YOUR INSTRUCTIONS
Every line that holds the word "index" needs to be copied from the data below.

[Dataset excerpts]

================

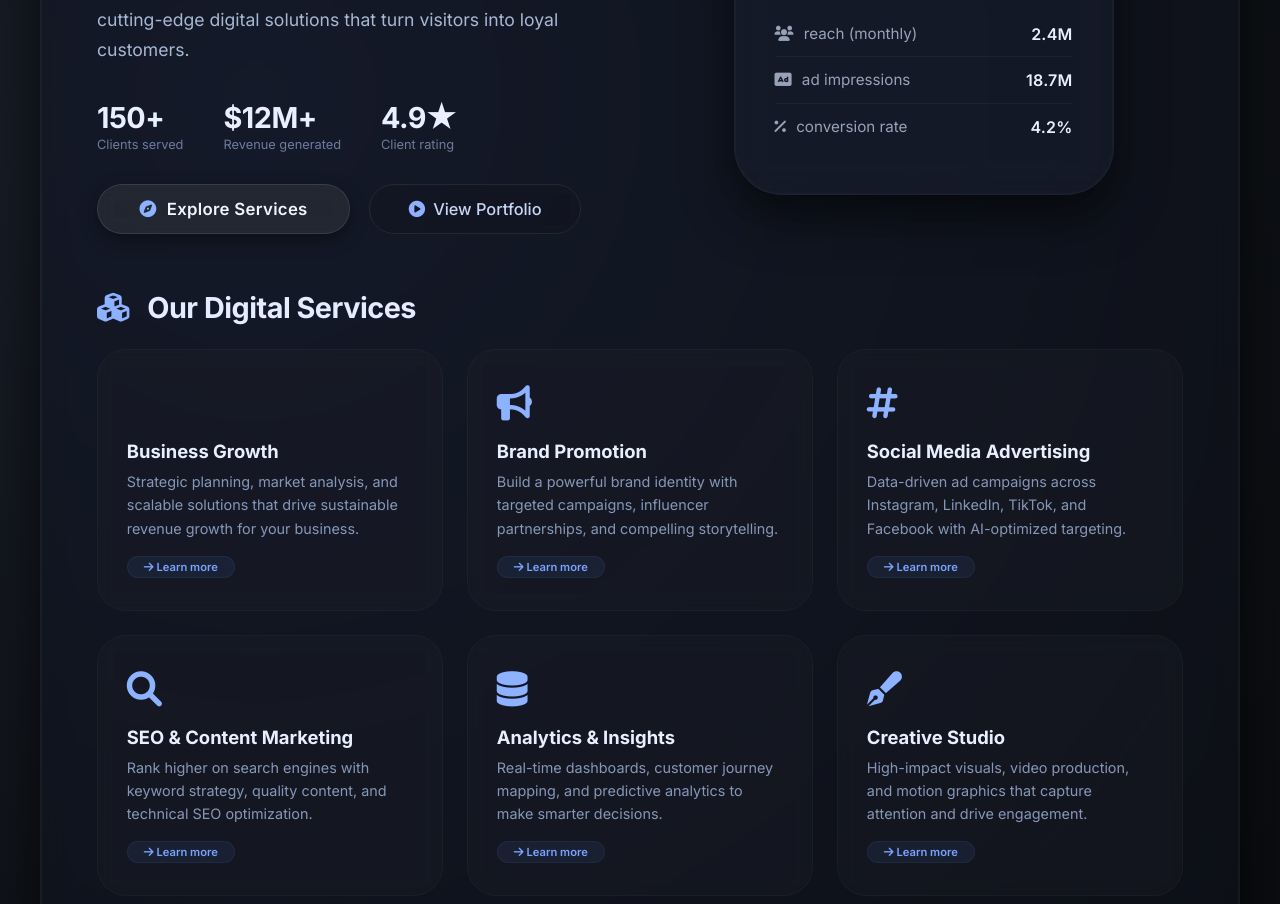
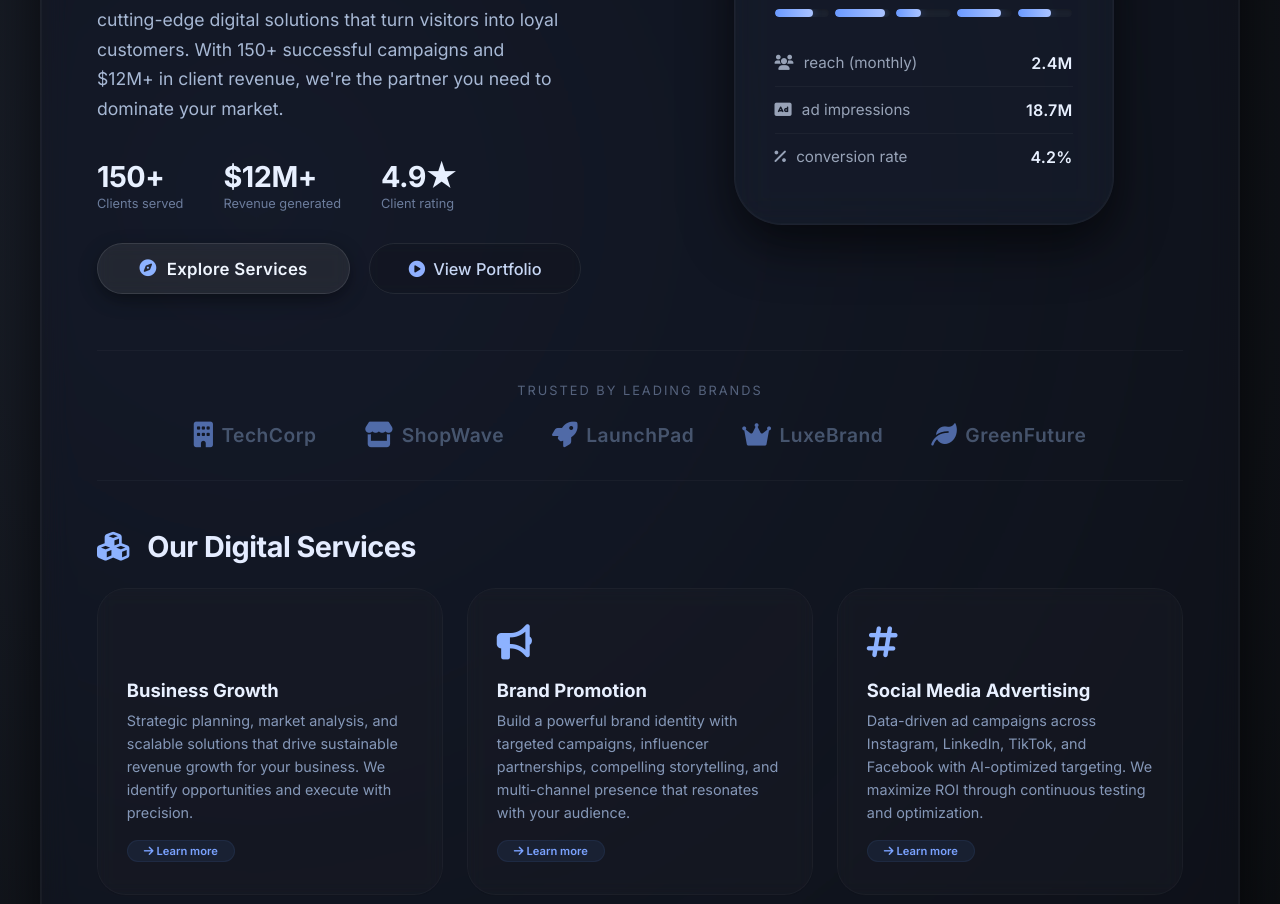
Before and after one commit to xentivsmarketing-dev/nexovista, a plain HTML site: page index.html in a window 1280 px wide. Shown: the part 416-1320 px from the top of the page. Drawn offline with Linux system fonts and the light colour scheme.

Commit message:
index.html

```diff
--- a/index.html
+++ b/index.html
@@ -310,6 +310,12 @@
       border: 1px solid rgba(120, 170, 255, 0.1);
       display: inline-block;
       margin-bottom: 1rem;
+      cursor: pointer;
+      transition: 0.2s;
+    }
+
+    .glass-panel .badge:hover {
+      background: rgba(90, 150, 255, 0.2);
     }
 
     .glass-panel .value-large {
@@ -320,6 +326,7 @@
       background-clip: text;
       color: transparent;
       margin: 0.3rem 0 1rem;
+      cursor: pointer;
     }
 
     .glass-panel .stat {
@@ -485,6 +492,56 @@
       border: 1px solid rgba(90, 150, 255, 0.08);
     }
 
+    /* Testimonials / Trust section */
+    .trust-section {
+      margin: 2.5rem 0;
+      padding: 2rem 0;
+      border-top: 1px solid rgba(255, 255, 255, 0.03);
+      border-bottom: 1px solid rgba(255, 255, 255, 0.03);
+    }
+
+    .trust-section .trust-title {
+      color: #8295b9;
+      font-size: 0.8rem;
+      text-transform: uppercase;
+      letter-spacing: 2px;
+      text-align: center;
+      margin-bottom: 1.5rem;
+      opacity: 0.6;
+    }
+
+    .trust-logos {
+      display: flex;
+      justify-content: center;
+      align-items: center;
+      gap: 3rem;
+      flex-wrap: wrap;
+    }
+
+    .trust-logos .trust-item {
+      color: #6a7fa0;
+      font-size: 1.2rem;
+      font-weight: 600;
+      letter-spacing: 0.5px;
+      opacity: 0.6;
+      transition: 0.3s;
+      cursor: pointer;
+      display: flex;
+      align-items: center;
+      gap: 8px;
+    }
+
+    .trust-logos .trust-item:hover {
+      opacity: 1;
+      color: #bdd2ff;
+      transform: scale(1.05);
+    }
+
+    .trust-logos .trust-item i {
+      font-size: 1.6rem;
+      color: #7aa2ff;
+    }
+
     /* Footer */
     .footer-meta {
       display: flex;
@@ -509,6 +566,7 @@
       text-decoration: none;
       transition: 0.2s;
       font-size: 0.9rem;
+      cursor: pointer;
     }
 
     .footer-links a:hover {
@@ -526,6 +584,7 @@
       text-decoration: none;
       font-size: 1.2rem;
       filter: drop-shadow(0 2px 4px rgba(0,0,0,0.2));
+      cursor: pointer;
     }
 
     .social-icons a:hover {
@@ -737,6 +796,9 @@
         flex-wrap: wrap;
         gap: 1rem;
       }
+      .trust-logos {
+        gap: 1.5rem;
+      }
     }
 
     @media (max-width: 550px) {
@@ -797,7 +859,8 @@
         <div class="hero-sub">
           We drive business growth through strategic brand promotion,
           data-driven social media advertising, and cutting-edge digital solutions
-          that turn visitors into loyal customers.
+          that turn visitors into loyal customers. With 150+ successful campaigns
+          and $12M+ in client revenue, we're the partner you need to dominate your market.
         </div>
         <div class="hero-stats">
           <div class="stat-item">
@@ -817,7 +880,7 @@
           <a href="#" class="btn-primary" onclick="navigateTo('services')">
             <i class="fas fa-compass"></i> Explore Services
           </a>
-          <a href="#" class="btn-outline" onclick="navigateTo('portfolio')">
+          <a href="#" class="btn-outline" onclick="navigateTo('work')">
             <i class="fas fa-play-circle"></i> View Portfolio
           </a>
         </div>
@@ -826,8 +889,10 @@
       <!-- Right panel -->
       <div class="hero-visual">
         <div class="glass-panel">
-          <div class="badge"><i class="fas fa-chart-line" style="margin-right: 6px;"></i> live performance</div>
-          <div class="value-large">+127%</div>
+          <div class="badge" onclick="navigateTo('analytics')">
+            <i class="fas fa-chart-line" style="margin-right: 6px;"></i> live performance
+          </div>
+          <div class="value-large" onclick="navigateTo('analytics')">+127%</div>
           <div style="display: flex; justify-content: space-between; font-size: 0.85rem; color: #a3b9dd; margin-bottom: 0.6rem;">
             <span>engagement growth</span>
             <span>↑ 8.4%</span>
@@ -858,6 +923,18 @@
       </div>
     </div>
 
+    <!-- Trust / Brand Logos -->
+    <div class="trust-section">
+      <div class="trust-title">Trusted by leading brands</div>
+      <div class="trust-logos">
+        <div class="trust-item" onclick="navigateTo('work')"><i class="fas fa-building"></i> TechCorp</div>
+        <div class="trust-item" onclick="navigateTo('work')"><i class="fas fa-store"></i> ShopWave</div>
+        <div class="trust-item" onclick="navigateTo('work')"><i class="fas fa-rocket"></i> LaunchPad</div>
+        <div class="trust-item" onclick="navigateTo('work')"><i class="fas fa-crown"></i> LuxeBrand</div>
+        <div class="trust-item" onclick="navigateTo('work')"><i class="fas fa-leaf"></i> GreenFuture</div>
+      </div>
+    </div>
+
     <!-- Services -->
     <div class="services-section">
       <div class="section-title">
@@ -867,37 +944,37 @@
         <a href="#" class="service-card" onclick="navigateTo('growth')">
           <span class="icon-wrap"><i class="fas fa-chart-simple"></i></span>
           <h4>Business Growth</h4>
-          <p>Strategic planning, market analysis, and scalable solutions that drive sustainable revenue growth for your business.</p>
+          <p>Strategic planning, market analysis, and scalable solutions that drive sustainable revenue growth for your business. We identify opportunities and execute with precision.</p>
           <span class="service-tag"><i class="fas fa-arrow-right"></i> Learn more</span>
         </a>
         <a href="#" class="service-card" onclick="navigateTo('branding')">
           <span class="icon-wrap"><i class="fas fa-bullhorn"></i></span>
           <h4>Brand Promotion</h4>
-          <p>Build a powerful brand identity with targeted campaigns, influencer partnerships, and compelling storytelling.</p>
+          <p>Build a powerful brand identity with targeted campaigns, influencer partnerships, compelling storytelling, and multi-channel presence that resonates with your audience.</p>
           <span class="service-tag"><i class="fas fa-arrow-right"></i> Learn more</span>
         </a>
         <a href="#" class="service-card" onclick="navigateTo('social')">
           <span class="icon-wrap"><i class="fas fa-hashtag"></i></span>
           <h4>Social Media Advertising</h4>
-          <p>Data-driven ad campaigns across Instagram, LinkedIn, TikTok, and Facebook with AI-optimized targeting.</p>
+          <p>Data-driven ad campaigns across Instagram, LinkedIn, TikTok, and Facebook with AI-optimized targeting. We maximize ROI through continuous testing and optimization.</p>
           <span class="service-tag"><i class="fas fa-arrow-right"></i> Learn more</span>
         </a>
         <a href="#" class="service-card" onclick="navigateTo('seo')">
           <span class="icon-wrap"><i class="fas fa-magnifying-glass"></i></span>
           <h4>SEO & Content Marketing</h4>
-          <p>Rank higher on search engines with keyword strategy, quality content, and technical SEO optimization.</p>
+          <p>Rank higher on search engines with keyword strategy, quality content, technical SEO optimization, and link building that drives organic traffic and conversions.</p>
           <span class="service-tag"><i class="fas fa-arrow-right"></i> Learn more</span>
         </a>
         <a href="#" class="service-card" onclick="navigateTo('analytics')">
           <span class="icon-wrap"><i class="fas fa-database"></i></span>
           <h4>Analytics & Insights</h4>
-          <p>Real-time dashboards, customer journey mapping, and predictive analytics to make smarter decisions.</p>
+          <p>Real-time dashboards, customer journey mapping, predictive analytics, and actionable insights to make smarter business decisions and optimize performance.</p>
           <span class="service-tag"><i class="fas fa-arrow-right"></i> Learn more</span>
         </a>
         <a href="#" class="service-card" onclick="navigateTo('creative')">
           <span class="icon-wrap"><i class="fas fa-pen-fancy"></i></span>
           <h4>Creative Studio</h4>
-          <p>High-impact visuals, video production, and motion graphics that capture attention and drive engagement.</p>
+          <p>High-impact visuals, video production, motion graphics, and brand design that capture attention, tell your story, and drive engagement across all platforms.</p>
           <span class="service-tag"><i class="fas fa-arrow-right"></i> Learn more</span>
         </a>
       </div>
@@ -918,6 +995,7 @@
         <a href="#" onclick="navigateTo('privacy')">Privacy</a>
         <a href="#" onclick="navigateTo('terms')">Terms</a>
         <a href="#" onclick="navigateTo('careers')">Careers</a>
+        <a href="#" onclick="navigateTo('contact')">Support</a>
       </div>
       <div class="social-icons">
         <a href="#" onclick="navigateTo('social/linkedin')"><i class="fab fa-linkedin-in"></i></a>
@@ -945,42 +1023,53 @@
   </div>
 
   <script>
-    // Navigation handler - goes to different sections/pages
+    // Navigation handler - goes to different sections/pages with detailed messages
     function navigateTo(destination) {
       const messages = {
-        'home': '🏠 Welcome to NexoVista Digital Agency',
-        'services': '🚀 Explore our full range of digital services',
-        'work': '🎯 View our portfolio and case studies',
-        'about': '👋 Learn about our team and mission',
-        'contact': '📩 Let\'s start your growth journey — contact us today!',
-        'growth': '📈 Business Growth — Strategy, execution, and scaling',
-        'branding': '🎨 Brand Promotion — Build a memorable brand',
-        'social': '📱 Social Media Advertising — AI-powered campaigns',
-        'seo': '🔍 SEO & Content — Rank higher, attract more',
-        'analytics': '📊 Analytics & Insights — Data-driven decisions',
-        'creative': '🎬 Creative Studio — Visual storytelling',
-        'portfolio': '🖼️ View our featured projects and success stories',
-        'privacy': '🔒 Privacy Policy — We protect your data',
-        'terms': '📋 Terms of Service — Our commitment to you',
-        'careers': '💼 Join our team — We\'re hiring!',
-        'social/linkedin': '💼 Connect with us on LinkedIn',
-        'social/instagram': '📸 Follow us on Instagram',
-        'social/twitter': '🐦 Follow us on X',
-        'social/youtube': '📺 Subscribe to our YouTube channel',
-        'social/tiktok': '🎵 Follow us on TikTok'
+        'home': '🏠 Welcome to NexoVista Digital Agency — we help businesses grow online',
+        'services': '🚀 Explore our full range of digital services: Growth, Branding, Social Ads, SEO, Analytics & Creative',
+        'work': '🎯 View our portfolio — 150+ successful campaigns, $12M+ in client revenue',
+        'about': '👋 Learn about our team — 20+ digital experts, 5 years of excellence',
+        'contact': '📩 Let\'s start your growth journey — contact us today for a free consultation!',
+        'growth': '📈 Business Growth — Strategic planning, market analysis, and scalable solutions for sustainable revenue',
+        'branding': '🎨 Brand Promotion — Build a powerful brand identity with targeted campaigns and storytelling',
+        'social': '📱 Social Media Advertising — AI-powered campaigns across Instagram, LinkedIn, TikTok & Facebook',
+        'seo': '🔍 SEO & Content — Rank higher, attract more organic traffic with proven strategies',
+        'analytics': '📊 Analytics & Insights — Real-time dashboards, predictive analytics, and actionable insights',
+        'creative': '🎬 Creative Studio — High-impact visuals, video production, motion graphics & brand design',
+        'portfolio': '🖼️ Featured projects — See how we transformed businesses across 15+ industries',
+        'privacy': '🔒 Privacy Policy — We protect your data with enterprise-grade security',
+        'terms': '📋 Terms of Service — Our commitment to transparency and excellence',
+        'careers': '💼 Join our team — We\'re hiring! Check our open positions',
+        'social/linkedin': '💼 Connect with us on LinkedIn — let\'s network!',
+        'social/instagram': '📸 Follow us on Instagram — daily creative inspiration',
+        'social/twitter': '🐦 Follow us on X — digital marketing insights daily',
+        'social/youtube': '📺 Subscribe to our YouTube channel — tutorials & case studies',
+        'social/tiktok': '🎵 Follow us on TikTok — short-form marketing tips'
       };
 
       const message = messages[destination] || `📍 Navigating to ${destination.replace('/', ' · ')}`;
       showToast(message);
 
-      // Simulate page navigation with a slight delay
       console.log(`Navigation: ${destination}`);
 
-      // If destination is a contact or get started, show special message
-      if (destination === 'contact' || destination === 'contact') {
+      // Additional actions for specific destinations
+      if (destination === 'contact') {
         setTimeout(() => {
-          showToast('📞 Schedule a free consultation — we\'ll reach out within 24 hours');
+          showToast('📞 Schedule a free 30-minute consultation — we\'ll reach out within 24 hours');
         }, 1200);
+      }
+
+      if (destination === 'work' || destination === 'portfolio') {
+        setTimeout(() => {
+          showToast('🏆 Featured: E-commerce brand +340% sales, SaaS startup +280% leads');
+        }, 1400);
+      }
+
+      if (destination === 'about') {
+        setTimeout(() => {
+          showToast('🌟 20+ experts, 5 years, 150+ happy clients — we\'re the team for you');
+        }, 1300);
       }
     }
 
@@ -997,7 +1086,7 @@
 
       window.toastTimeout = setTimeout(() => {
         toast.classList.remove('show');
-      }, 2800);
+      }, 3000);
     }
 
     // Newsletter handler
@@ -1035,22 +1124,8 @@
       stat.style.cursor = 'pointer';
     });
 
-    // Click on badge
-    document.querySelector('.glass-panel .badge')?.addEventListener('click', function() {
-      navigateTo('analytics');
-    });
-
-    // Click on value-large
-    document.querySelector('.glass-panel .value-large')?.addEventListener('click', function() {
-      navigateTo('analytics');
-    });
-
-    // Click on pill tag
-    document.querySelector('.pill-tag')?.addEventListener('click', function() {
-      navigateTo('home');
-    });
-
     console.log('🚀 NexoVista Digital Agency · All interactive elements working!');
+    console.log('💡 Click any button, link, or card to see detailed navigation messages.');
   </script>
 </body>
 </html>
```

================

WRITTEN RESPONSE
Before and after one commit to xentivsmarketing-dev/nexovista, a plain HTML site: page index.html in a window 1280 px wide. Shown: the part 416-1320 px from the top of the page. Drawn offline with Linux system fonts and the light colour scheme.
index.html
--- a/index.html
+++ b/index.html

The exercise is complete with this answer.